BMA welcomes the recent introduction of the Trail Access Information and Difficulty as well as the Trail Management Objectives (TMO) systems for data collection. In addition, OSMP should continue conducting regular visitor surveys to gain an objective understanding of visitor experiences. Altogether this data should be used to improve passive recreation opportunities and identify barriers to access or enjoyment.
The Master Plan should require open space management be based on data that was acquired using science and management best practice, because what we are not measuring (monitoring) we will never be able to manage effectively. A proven management concept for the data driven approach is the Limits of Acceptable Change, which BMA submitted on 26 March 2018 as an earlier public comment on the Master Plan. Only a science-based and data-driven approach provides transparency and accountability, which are required for people to have trust in the process and the results.
Managing the Effects of Recreation
A well-planned and well-designed network of trails that are purpose-built in a sustainable fashion and maintained as required sets a solid foundation for greatly reduced effects of recreation on the infrastructure.
Property and trail management strategies should be developed in cooperation with other regional and national land management agencies as well as user groups such as BMA and be continually updated as needed.
For visitors to have high quality experiences, these property and trail management strategies should be employed only if and when the Limits of Acceptable Change are exceeded. Otherwise transparency is not provided and trust in the process and the results are compromised.
OSMP’s own studies have shown that while the number of mountain bikers has increased, the number of complaints about bikers has not. This is in no small part because of the many years of persistent community outreach and trail user education by the Boulder Mountainbike Patrol (BMBP) and the Boulder Mountainbike Alliance (BMA).
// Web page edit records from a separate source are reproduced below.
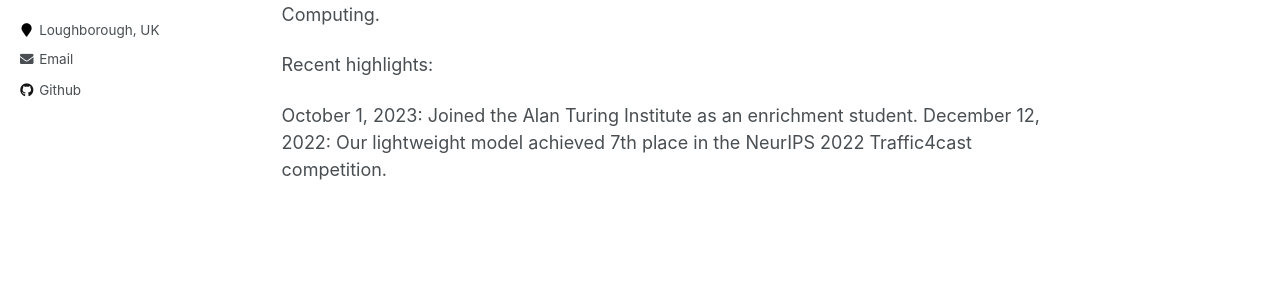
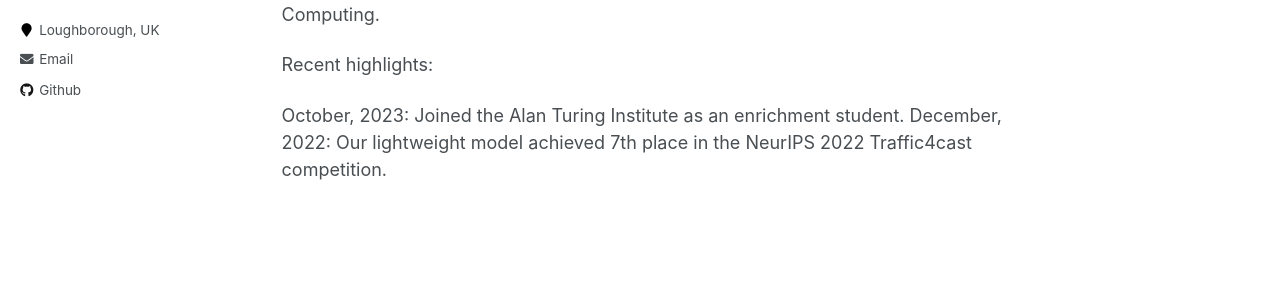
Before and after one commit to Ye-We1/Ye-We1.github.io, a Jekyll site: the page built from _pages/about.md, in a window 1280 px wide. Shown: the part 395-693 px from the top of the page. Built offline with Jekyll 4.4.1, drawn with Linux system fonts in a browser that asks for light colours; some of the changed lines change nothing that is shown.

Commit message:
Update about.md

```diff
--- a/_pages/about.md
+++ b/_pages/about.md
@@ -16,34 +16,5 @@
 
 Recent highlights:
 
-October 1, 2023: Joined the Alan Turing Institute as an enrichment student.
-December 12, 2022: Our lightweight model achieved 7th place in the NeurIPS 2022 Traffic4cast competition.
-
-<!-- ## Introduction
-
-Hello and welcome to my personal website! My name is Ye Wei, and I am currently a third-year PhD student at Loughborough University. My research interests lie at the intersection of traffic forecasting and spatio-temporal prediction. As a dedicated researcher, I hope to contribute to the advancement of technologies that can have a profound impact on our daily lives.
-
-## Research Interests
-
-1. **Graph Neural Networks**: I am fascinated by the potential of graph neural networks to model complex relationships and patterns in structured data. My research in this area aims to develop novel algorithms and architectures to improve their efficiency and scalability for real-world applications.
-
-2. **Time-Series Forecasting**: Accurate time-series forecasting is essential for a wide range of industries and applications. I am working on developing state-of-the-art models that can efficiently capture temporal patterns and provide reliable predictions for various domains, such as finance, climate, and traffic.
-
-3. **Spatial-Temporal Prediction**: Understanding and predicting the dynamics of spatial-temporal data is a challenging yet crucial task. My research focuses on devising innovative methods to capture both spatial and temporal dependencies in data, ultimately leading to more accurate predictions in areas like urban planning, transportation, and environmental monitoring.
-
-4. **Mobility**: The study of human mobility patterns has significant implications for urban planning, transportation, and public health. I am interested in harnessing the power of data-driven approaches to uncover insights into human movement and behavior, which can be used to inform policy and improve our urban environments.
-
-## Background
-
-I began my academic journey with a strong foundation in Electrical and Computer Engineering, completing my Bachelor's degree at Shanghai Jiao Tong University. During these years, I developed a keen interest in leveraging advanced machine learning and deep learning techniques to address complex problems in the field.
-
-## Collaborations and Goals
-
-Throughout my academic career, I have had the opportunity to collaborate with researchers from diverse fields, including transportation and electronic, which has enriched my learning experience and allowed me to tackle complex interdisciplinary problems. I am always open to new collaborations and eager to explore innovative research ideas.
-
-My ultimate goal is to contribute to the development of cutting-edge technologies and methodologies that can help address the challenges our society faces today. By sharing my knowledge and findings through publications, presentations, and this website, I hope to inspire others in the field and foster a collaborative environment for continued innovation.
-
-## Contact
-
-Thank you for visiting my website! Feel free to explore my research projects, publications, and blog for more information about my work. If you have any questions or would like to discuss potential collaborations, please do not hesitate to get in touch via the contact page.
- -->
+October, 2023: Joined the Alan Turing Institute as an enrichment student.
+December, 2022: Our lightweight model achieved 7th place in the NeurIPS 2022 Traffic4cast competition.
```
Community outreach through organizations like BMA provides a greater reach and promises higher success rate when looking to build a stewardship ethic and a sense of caring for other trail users, plants and animals.
Building relationships and partnerships and coordinating messaging on social media as well as on the ground is a proven way to encourage greater self-compliance with regulations and heighten a sense of community stewardship of the land.
Promulgating awareness of how to effectively share trails, increasing awareness of mutual responsibilities such as the need of bicyclists to slow down and communicate when passing, the need for hikers to be aware of other trail users, or information on Leave No Trace practices, are examples of messages that are significantly more effective in their reach through identical broadcasting from multiple sources.
While promoting the benefits and joys of mountainbiking and seeking to establish equal and fair access for all trail users, BMA has always been primarily a land stewardship organization. We are actively working with the land management agencies in Boulder County to expand and protect our community’s open space legacy.
When looking to the trail building work BMA volunteers have done recently on High Plains and Dowdy Draw that resulted in more sustainable and fun trail segments while reducing their impact on nearby habitat, together with the continuing outreach and education by the Boulder Mountain Bike Patrol, it is obvious we are already practicing successfully what we are proposing to be adopted in OSMP’s Master Plan.
Responsible recreation contributes to the health, both mental and physical, of those who get to visit our wild places, but it relies on a healthy and resilient ecosystem. This is what we hope the overarching theme of the Master Plan will be when complete.
Hans Joachim Preiss
Boulder Mountainbike Alliance